Many citizens are planning road trips this summer, and thus our nation’s highways will soon be filled with a variety of vehicles towing trailers behind them. But drivers carrying such apparatus must be prepared to take the steps necessary to protect themselves and their fellow travelers. If you plan on hitching a trailer to your vehicle at any point this summer, then you might keep some precautions from a new report in mind.
Before you hook up a trailer, there are a few things you have to check up on. Your vehicle must first be suited to the task at hand. Consult the owner’s manual to figure out the towing capacity of your vehicle. When determining if you’re going to be under the limit outlined, make sure you take into account not just the trailer but everything that’s going to be inside or on the trailer.
Certain components of your vehicle should receive added attention before you leave. First will be the brakes, which will be taxed more than usual because of the added heft of the trailer. You might thus want to invest in new brakes prior to your trip.

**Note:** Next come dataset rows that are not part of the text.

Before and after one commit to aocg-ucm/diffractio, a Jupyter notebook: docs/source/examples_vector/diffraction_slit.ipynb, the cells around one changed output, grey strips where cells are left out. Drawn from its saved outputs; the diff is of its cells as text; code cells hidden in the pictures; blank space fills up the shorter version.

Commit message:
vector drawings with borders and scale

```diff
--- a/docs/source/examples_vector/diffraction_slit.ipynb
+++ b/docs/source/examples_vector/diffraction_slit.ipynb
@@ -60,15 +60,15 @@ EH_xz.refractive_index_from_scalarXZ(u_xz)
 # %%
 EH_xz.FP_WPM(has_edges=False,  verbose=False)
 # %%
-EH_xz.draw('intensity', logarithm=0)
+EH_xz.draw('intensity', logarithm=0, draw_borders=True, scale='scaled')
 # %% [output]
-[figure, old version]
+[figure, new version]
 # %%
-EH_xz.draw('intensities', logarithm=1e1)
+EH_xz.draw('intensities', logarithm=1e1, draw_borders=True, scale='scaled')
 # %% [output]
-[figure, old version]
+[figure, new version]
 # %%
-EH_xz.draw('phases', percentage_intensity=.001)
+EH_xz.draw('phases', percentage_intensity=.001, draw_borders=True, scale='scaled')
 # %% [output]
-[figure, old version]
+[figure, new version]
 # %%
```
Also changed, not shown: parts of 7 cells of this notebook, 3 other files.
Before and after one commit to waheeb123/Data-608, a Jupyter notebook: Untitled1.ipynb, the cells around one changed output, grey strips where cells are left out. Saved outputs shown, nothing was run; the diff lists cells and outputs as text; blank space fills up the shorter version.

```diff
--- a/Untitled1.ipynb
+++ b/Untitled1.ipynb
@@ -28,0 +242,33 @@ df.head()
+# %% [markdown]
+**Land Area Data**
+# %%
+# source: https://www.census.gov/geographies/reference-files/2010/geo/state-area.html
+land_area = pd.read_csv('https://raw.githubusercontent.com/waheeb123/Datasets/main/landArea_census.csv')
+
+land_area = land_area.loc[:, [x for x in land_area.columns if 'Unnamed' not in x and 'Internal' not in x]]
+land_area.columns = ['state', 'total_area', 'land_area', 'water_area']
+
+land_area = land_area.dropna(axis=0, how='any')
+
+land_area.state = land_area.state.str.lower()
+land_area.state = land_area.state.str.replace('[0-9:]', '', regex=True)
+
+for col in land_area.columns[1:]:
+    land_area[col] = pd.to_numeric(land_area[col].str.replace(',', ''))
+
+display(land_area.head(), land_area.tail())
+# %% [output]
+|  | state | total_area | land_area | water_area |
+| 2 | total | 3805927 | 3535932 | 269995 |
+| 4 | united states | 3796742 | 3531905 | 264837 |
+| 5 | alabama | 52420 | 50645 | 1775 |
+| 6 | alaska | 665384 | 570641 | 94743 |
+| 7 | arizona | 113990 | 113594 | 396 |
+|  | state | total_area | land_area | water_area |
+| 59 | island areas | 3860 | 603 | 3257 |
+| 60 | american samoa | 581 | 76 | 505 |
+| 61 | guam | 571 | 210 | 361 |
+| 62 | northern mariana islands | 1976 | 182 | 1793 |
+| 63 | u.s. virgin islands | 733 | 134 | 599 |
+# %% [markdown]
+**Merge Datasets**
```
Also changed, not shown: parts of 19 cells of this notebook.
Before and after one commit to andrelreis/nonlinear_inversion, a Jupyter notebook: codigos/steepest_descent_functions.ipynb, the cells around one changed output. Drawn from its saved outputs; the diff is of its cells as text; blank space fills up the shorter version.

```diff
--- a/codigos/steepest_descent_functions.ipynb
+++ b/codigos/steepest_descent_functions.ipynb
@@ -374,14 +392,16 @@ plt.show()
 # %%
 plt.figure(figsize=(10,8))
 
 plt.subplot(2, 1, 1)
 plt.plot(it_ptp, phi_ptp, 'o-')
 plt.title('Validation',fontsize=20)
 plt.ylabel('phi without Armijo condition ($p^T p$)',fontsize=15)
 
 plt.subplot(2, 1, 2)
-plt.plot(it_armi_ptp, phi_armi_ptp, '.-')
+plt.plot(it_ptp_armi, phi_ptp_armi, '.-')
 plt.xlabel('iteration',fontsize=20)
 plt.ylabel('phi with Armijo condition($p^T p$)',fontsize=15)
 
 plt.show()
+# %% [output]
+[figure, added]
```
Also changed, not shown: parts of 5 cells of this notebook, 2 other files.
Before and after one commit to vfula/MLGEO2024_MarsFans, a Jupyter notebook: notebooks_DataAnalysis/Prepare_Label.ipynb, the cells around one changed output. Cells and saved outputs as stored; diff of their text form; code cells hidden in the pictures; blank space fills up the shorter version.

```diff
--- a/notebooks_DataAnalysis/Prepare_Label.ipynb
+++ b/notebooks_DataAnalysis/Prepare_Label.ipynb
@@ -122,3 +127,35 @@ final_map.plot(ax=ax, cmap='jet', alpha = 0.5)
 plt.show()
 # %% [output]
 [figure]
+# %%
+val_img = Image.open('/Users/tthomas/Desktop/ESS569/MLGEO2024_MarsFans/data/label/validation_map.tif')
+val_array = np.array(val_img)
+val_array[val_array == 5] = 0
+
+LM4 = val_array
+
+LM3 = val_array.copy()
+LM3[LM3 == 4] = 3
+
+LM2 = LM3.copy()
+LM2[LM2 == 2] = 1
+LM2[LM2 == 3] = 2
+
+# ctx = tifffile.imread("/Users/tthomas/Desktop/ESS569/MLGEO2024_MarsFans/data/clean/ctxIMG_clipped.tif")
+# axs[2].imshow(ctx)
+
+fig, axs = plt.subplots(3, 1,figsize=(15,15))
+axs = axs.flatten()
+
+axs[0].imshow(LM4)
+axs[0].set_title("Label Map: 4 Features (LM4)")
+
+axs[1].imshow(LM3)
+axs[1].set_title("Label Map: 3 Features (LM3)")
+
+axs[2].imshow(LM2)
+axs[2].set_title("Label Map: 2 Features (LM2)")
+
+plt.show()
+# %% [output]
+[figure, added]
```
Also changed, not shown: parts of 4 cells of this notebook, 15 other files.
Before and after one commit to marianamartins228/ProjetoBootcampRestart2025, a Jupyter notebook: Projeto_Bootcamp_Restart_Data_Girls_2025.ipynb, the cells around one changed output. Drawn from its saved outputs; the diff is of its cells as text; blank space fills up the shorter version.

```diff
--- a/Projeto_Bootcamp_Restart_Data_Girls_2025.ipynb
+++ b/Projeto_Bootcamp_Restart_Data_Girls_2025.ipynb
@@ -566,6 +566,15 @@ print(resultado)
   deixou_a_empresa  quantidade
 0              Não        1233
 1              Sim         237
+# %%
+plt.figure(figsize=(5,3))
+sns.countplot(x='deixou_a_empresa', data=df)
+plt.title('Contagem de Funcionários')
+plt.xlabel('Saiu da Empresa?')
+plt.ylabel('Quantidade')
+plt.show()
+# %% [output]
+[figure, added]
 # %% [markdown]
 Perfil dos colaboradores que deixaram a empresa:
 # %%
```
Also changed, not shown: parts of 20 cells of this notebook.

Tire maintenance goes hand in hand with brake maintenance. Tires should have adequate tread so as to grip the road properly. You should also look to the owner’s manual to figure out if you might benefit from putting more air pressure in than you otherwise would, as this could help with towing capability.
From there, make sure air and fuel filters and your vehicle’s cooling system are up to snuff. Again, trailers will put stress on your vehicle that it’s otherwise not accustomed to, and it’s that much more important to check up on these components.
Now you’re ready to hook up the trailer. Make sure the hitch is correct for both your vehicle and the trailer being towed. When evaluating the hitch, take into account the tongue weight, which is the amount of force placed on the hitch because of the trailer’s tendency to push downward.
When loading up the trailer, make sure things are placed inside in an even manner but with particularly weighty items positioned in the front. Once you’ve started traveling, pull over before you get too far so that you might double check the adequacy of your packing.
Finally, make sure that your driving skills are sufficient to deal with the added weight and stress of the trailer. This can be taken care of with practice before you even go on your trip. Learn the acceleration and braking capabilities of your vehicle with the trailer attached, and get a sense of how to take corners with a lengthier, heavier load than what your’e used to. Also hone your reversing abilities.